I would put it the other way round. I would argue that the central theme of scripture—the metanarrative—has to do with how the creator God gains victory over the pagan kingdoms of the ancient world, in which the salvation, first of Jews and then of Gentiles, plays a crucial part.
Secondly, I think we make much better sense of the New Testament if we maintain the historical particularity of “Caesar’s kingdom”. For Wright Caesar’s kingdom is, in the end, representative of all empires. So for example, he says, with reference to John 18:37-38, that whereas Jesus’ kingdom employs the weapon of truth-telling, “Caesar’s kingdom (and all other kingdoms that originate in this world) make their way by fighting” (144, italics added). And at the end of the chapter he writes:

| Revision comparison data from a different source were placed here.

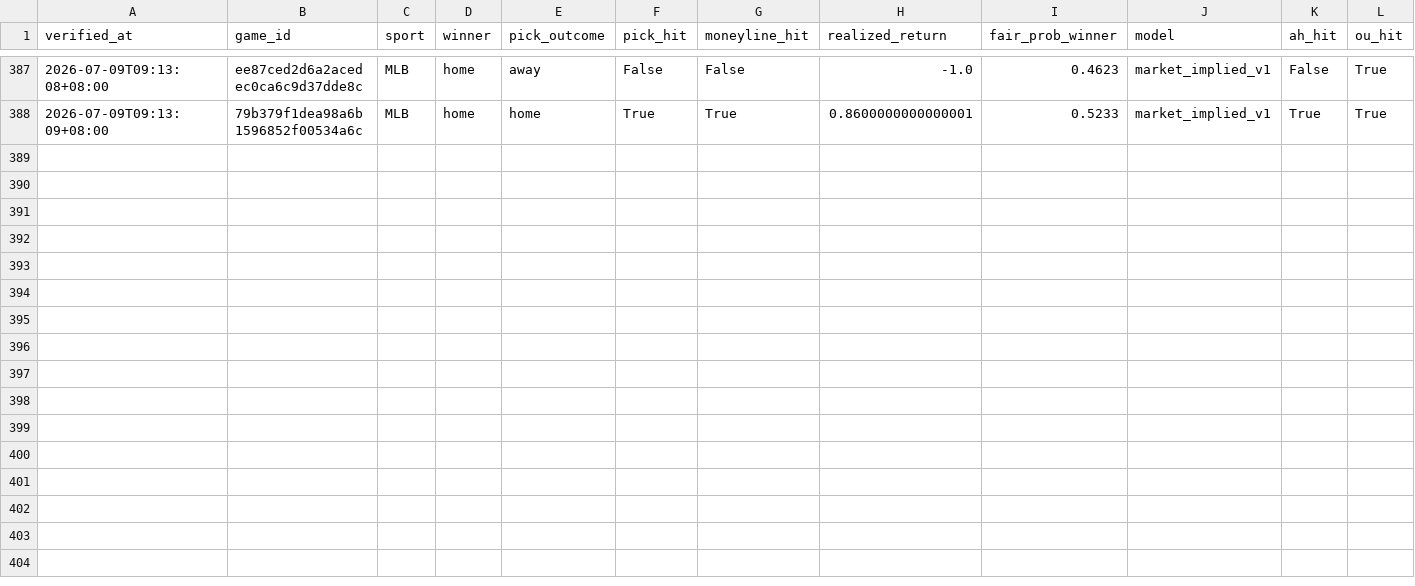
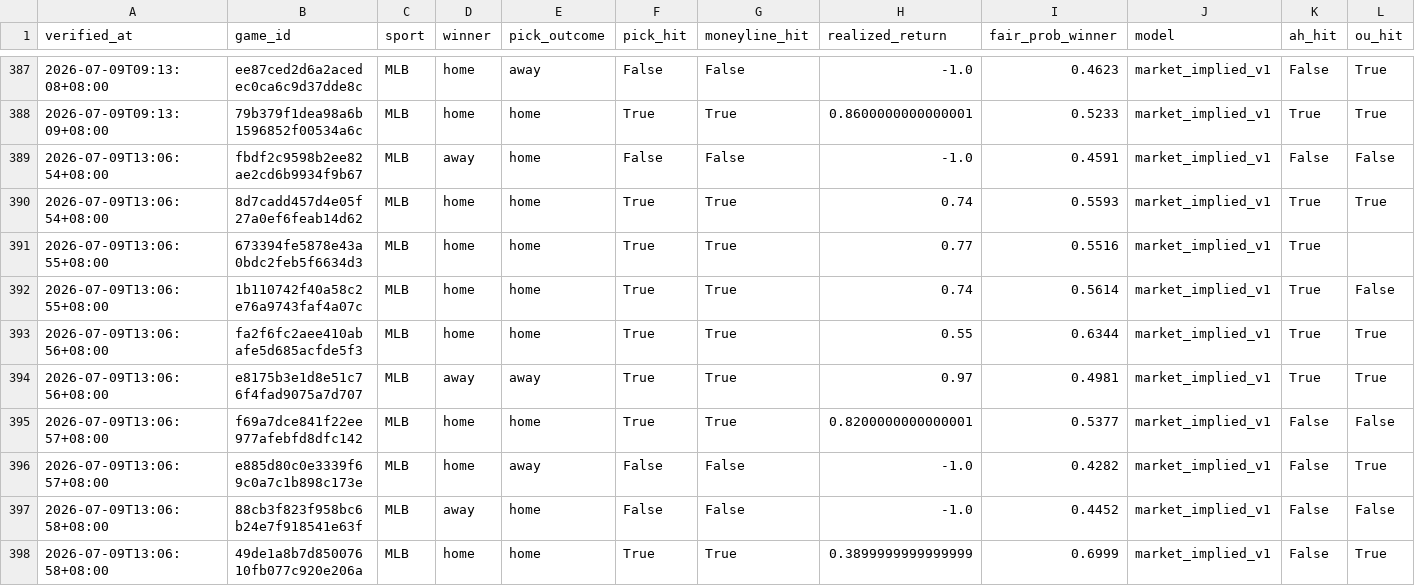
Before and after one commit to Chun427/sports-prediction-bot, a CSV file: verified_history.csv, drawn as a sheet; only a part is shown, gaps mark what is left out; rows hold the shown columns only; the diff names each change by its address in the sheet, - before the commit and + after, or states it on an @@ line.

```diff
--- a/verified_history.csv
+++ b/verified_history.csv
+row 389: 2026-07-09T13:06:54+08:00 | fbdf2c9598b2ee82ae2cd6b9934f9b67 | MLB | away | home | False | False | -1.0 | 0.4591 | market_implied_v1 | False | False
+row 390: 2026-07-09T13:06:54+08:00 | 8d7cadd457d4e05f27a0ef6feab14d62 | MLB | home | home | True | True | 0.74 | 0.5593 | market_implied_v1 | True | True
+row 391: 2026-07-09T13:06:55+08:00 | 673394fe5878e43a0bdc2feb5f6634d3 | MLB | home | home | True | True | 0.77 | 0.5516 | market_implied_v1 | True
+row 392: 2026-07-09T13:06:55+08:00 | 1b110742f40a58c2e76a9743faf4a07c | MLB | home | home | True | True | 0.74 | 0.5614 | market_implied_v1 | True | False
+row 393: 2026-07-09T13:06:56+08:00 | fa2f6fc2aee410abafe5d685acfde5f3 | MLB | home | home | True | True | 0.55 | 0.6344 | market_implied_v1 | True | True
+row 394: 2026-07-09T13:06:56+08:00 | e8175b3e1d8e51c76f4fad9075a7d707 | MLB | away | away | True | True | 0.97 | 0.4981 | market_implied_v1 | True | True
+row 395: 2026-07-09T13:06:57+08:00 | f69a7dce841f22ee977afebfd8dfc142 | MLB | home | home | True | True | 0.8200000000000001 | 0.5377 | market_implied_v1 | False | False
+row 396: 2026-07-09T13:06:57+08:00 | e885d80c0e3339f69c0a7c1b898c173e | MLB | home | away | False | False | -1.0 | 0.4282 | market_implied_v1 | False | True
+row 397: 2026-07-09T13:06:58+08:00 | 88cb3f823f958bc6b24e7f918541e63f | MLB | away | home | False | False | -1.0 | 0.4452 | market_implied_v1 | False | False
+row 398: 2026-07-09T13:06:58+08:00 | 49de1a8b7d85007610fb077c920e206a | MLB | home | home | True | True | 0.3899999999999999 | 0.6999 | market_implied_v1 | False | True
```
Also changed, not shown: 3 other files.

A new empire had been launched that would trump Caesar’s empire and all those like it, not by superior force but by a completely different sort of power altogether. (173, italics added)
This is what I mean when I say that, in Wright’s telling, the story—or the history—of the people of God effectively grinds to a halt when we get to Jesus. The historical clash between the early church and Rome comes to stand for a universal clash between the Church and Empire.
There is a great deal to be learnt from Wright’s reconstruction, but we still have a whole chapter on God and Caesar which makes no explicit reference either to the destruction of Jerusalem by the forces of Rome or to the final concrete victory of the suffering and faithful communities of Jesus’ disciples over imperial paganism when the empire was converted to Christianity. In my view both of these critical events are anticipated in New Testament apocalyptic, not least through the language of Daniel 7, and in fact constitute climactic eschatological moments in the forward-looking storyline.